Twin brothers Brian and Terry Hinkemeyer were drawn to the university because of the Marching Southerners, but said the opportunity to be part of the honors program played an equal part in attracting them to JSU.
“We have the opportunity to help create something right now,” Brian said.
The distinction comes with more than just acclaim. It includes a full scholarship, which covers the cost of tuition, books, food and housing expenses. Each student in the program also receives a bright red laptop that he can keep, even after graduation.
Without the scholarship, Harman may never have been able to afford tuition at a four-year institution.
“It came down that I was going to have to go to Gadsden State and then I got the letter from the honors program,” he said. “It was a great blessing to receive the elite honors scholarship, because now I won’t have to take out a loan.”
Harman’s class, and the class inducted Thursday, comprise the eight students with the highest ACT scores in the incoming freshman class. In the years to come, that selection process will be amended to include essays and interviews, but the program’s goal of enabling students like Harman will remain the same.

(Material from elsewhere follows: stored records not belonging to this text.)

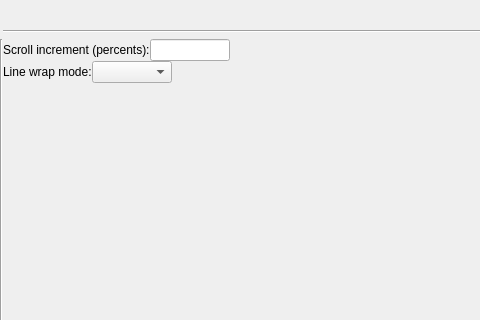
Above: ui/abstracttextguisettings.ui from snip89/wsnsim-postprocessor before the change; both pictures show x 0 to 480 and y 0 to 320 of the 640 by 480 pixel window. Below: the same form after it.
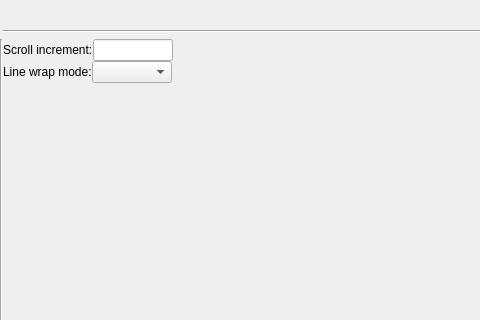
That is the form after the change.

Commit message: increment settings changed

What changed in the file:
```diff
--- a/ui/abstracttextguisettings.ui
+++ b/ui/abstracttextguisettings.ui
@@ -125,7 +125,7 @@
           </sizepolicy>
          </property>
          <property name="text">
-          <string>Scroll increment (percents):</string>
+          <string>Scroll increment:</string>
          </property>
         </widget>
        </item>
```
The commit also changes 1 other file.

The program’s founder, Steven Whitton, has been working at the university for 38 years. He describes the opportunity to develop the program at this stage in his career as a gift.
“When I was asked if I wanted to head this up, I jumped at the chance,” he said. “It’s something special that, to my knowledge, this school has never had.”
He added that the elite program is just one element of the larger honors program that is expanding. The scholarship, and others associated with the honors program offered to students with ACT scores 26 and above, are attracting students with higher academic standards.
This year the honors program as a whole grew to include 330 students, up from 180 last year. The program is growing, in part, because of the growing number of scholarships it is offering.
In general, honors programs are known to help universities draw academically ambitious students to their institutions. That has certainly been the case at Auburn University, according to James Hansen, director of that school’s honors college.
“There is no question that’s happened in Auburn,” Hansen said. “Honors programs are more and more essential tools for recruiting the best students to your university.”
Auburn began raising its academic standards several years ago, and today one-fourth of its 4,000 freshmen have ties to the honors program. Those honors students in the freshman class have an average ACT score of 31.5, just a few points below the test’s maximum score of 36, Hansen said.
Whitton said once the more selective elite program at JSU is fully developed, it will include a total of 32 students each year, but he hopes it also raises the academic bar for the all students at the university. If it can, it’s likely that more professors and students will be drawn in, and, in the end, more people will receive a quality education from JSU than ever before.
“We’re right there at the beginning of it,” Whitton said. “With the help of people and professors, it’s just expanding and it keeps expanding.”
Contact staff writer Laura Johnson at 256-235-3544.